For the last nine seasons, Pete Corriero was the head coach at Meade. He leaves behind the accomplishment of leading the program to their first state championship in 2015.
“Pete was my JV coach at Gwynn Park, and he is very young and accomplished so much at Meade since he has been in the program,” Glick said.
Glick is entering his 26th season coaching, and he is making his fourth coaching change. He coached at St. Vincent Palloti from 1993-1999, Archbishop Spalding from 1999-2006 and spent 12 years coaching at Gwynn Park before accepting the offer at Meade.For the past 12 years, Glick led Gwynn Park to four regional championships, four league titles and one county championship. Glick is coming off a 12-12 record this past season losing to Lake Clifton High School by the score of 72-39 in the playoffs.
“The community is what I will miss the most,” Glick said about leaving the Gwynn Park program. “I was also a social studies teacher, and I will always have love for Gwynn Park, but I’m geeked for the job at Meade, and this is opportunity.”Glick stated that this would most likely be the last coaching position that he will hold.Justin Faison who averaged 23 points last year for Gwynn Park said he expects great things from Glick at Meade.“He was a great coach, and he helped change me into the player I am now,” said Faison who now plays for Elizabeth City State University. With the confidence he instilled in me, I was able to be a complete point guard at the high school level.”He wishes the best of luck to Glick at Meade.

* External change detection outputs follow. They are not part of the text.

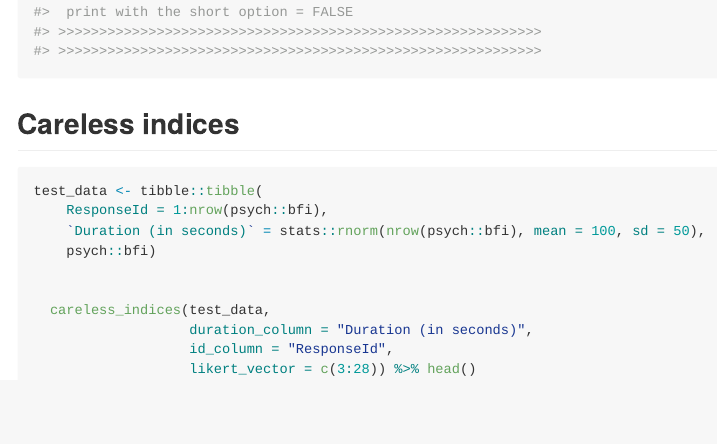
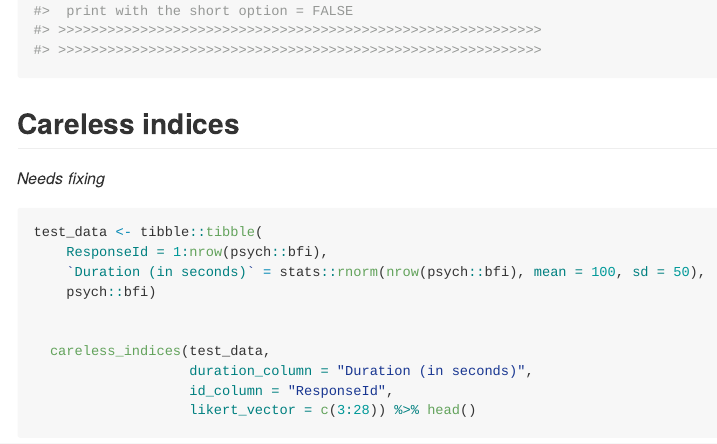
Before and after one commit to statisticsforsocialscience/hcictools, an R Markdown document (readme.Rmd): the page in a window 1100 px wide, from 2590 px down before the commit and from 2740 px down after it, so that both start at the same text. The pictures show the output file readme.md that the author committed with the source, drawn offline in the style of GitHub; badge pictures from the web are left out.

Commit message:
updated to renv

````diff
--- a/readme.Rmd
+++ b/readme.Rmd
@@ -87,7 +87,9 @@ newbfi <- psych::bfi %>% head(50) %>% auto_score("A")
 
 ## Careless indices
 
-```{r}
+*Needs fixing*
+
+```r
 test_data <- tibble::tibble(
     ResponseId = 1:nrow(psych::bfi),
     `Duration (in seconds)` = stats::rnorm(nrow(psych::bfi), mean = 100, sd = 50),
````
Also changed, not shown: readme.md, 9 other files.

Another student-athlete who played alongside Faison in 2015 was Isaiah Miles. He was the second-leading scorer for Gwynn Park at 14 points per game that season.“He is a coach I always dreamed about playing for, he taught us team basketball as you saw for senior year with the run we had and even if times were down he always believed we could bounce back,” Miles said.“As a coach and playing for him, he always wanted what was best for you. The main thing that Coach Glick taught us was comradery. You are not just playing for yourself, it is a team game.”Miles said the new head coach has some shoes to fill, but Glick has left a lasting legacy at Gwynn Park.